Data shown below:

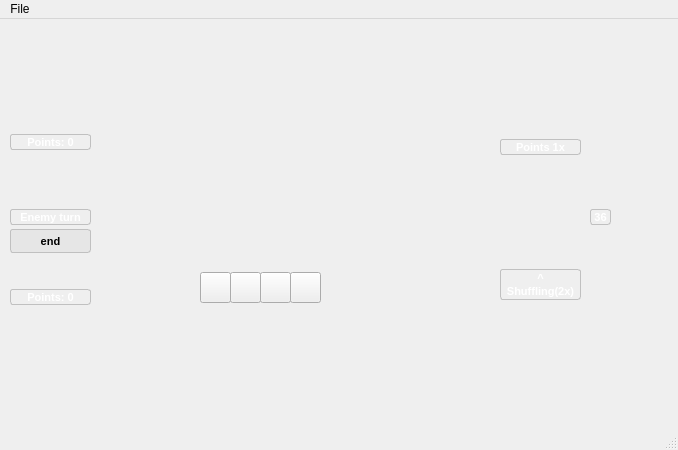
Before: the Qt Designer form mainwindow.ui in Dandddyy/Bridge, drawn with Qt 5.
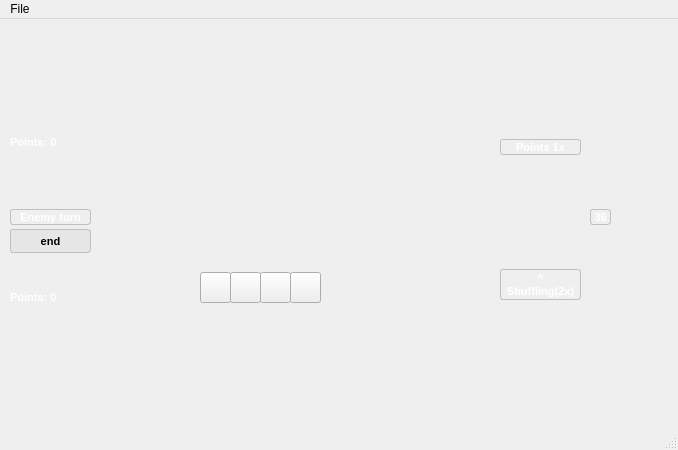
After: the same form once the commit is applied. Icons and pictures are not drawn.

```diff
--- a/mainwindow.ui
+++ b/mainwindow.ui
@@ -329,16 +329,14 @@
      <rect>
       <x>10</x>
       <y>270</y>
-      <width>81</width>
+      <width>71</width>
       <height>16</height>
      </rect>
     </property>
     <property name="styleSheet">
      <string notr="true">font-family: &quot;Segoe UI&quot;;
     font-size: 8pt;
-    border: 1px solid;
-    border-color: rgb(192,192,192); 
-    border-radius: 3px; 
+   
 
     color: white;
     font: bold;</string>
@@ -347,7 +345,7 @@
      <string>Points: 0</string>
     </property>
     <property name="alignment">
-     <set>Qt::AlignCenter</set>
+     <set>Qt::AlignLeading|Qt::AlignLeft|Qt::AlignVCenter</set>
     </property>
    </widget>
    <widget class="QLabel" name="label_6">
@@ -355,16 +353,14 @@
      <rect>
       <x>10</x>
       <y>115</y>
-      <width>81</width>
+      <width>71</width>
       <height>16</height>
      </rect>
     </property>
     <property name="styleSheet">
      <string notr="true">font-family: &quot;Segoe UI&quot;;
     font-size: 8pt;
-    border: 1px solid;
-    border-color: rgb(192,192,192); 
-    border-radius: 3px; 
+    
 
     color: white;
     font: bold;</string>
@@ -373,7 +369,7 @@
      <string>Points: 0</string>
     </property>
     <property name="alignment">
-     <set>Qt::AlignCenter</set>
+     <set>Qt::AlignLeading|Qt::AlignLeft|Qt::AlignVCenter</set>
     </property>
    </widget>
    <widget class="QLabel" name="label_7">
```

End of Data shown.

Which lines of the records above hold the word "mainwindow"? Copy each one out.

# Problem solution
Before: the Qt Designer form mainwindow.ui in Dandddyy/Bridge, drawn with Qt 5.
--- a/mainwindow.ui
+++ b/mainwindow.ui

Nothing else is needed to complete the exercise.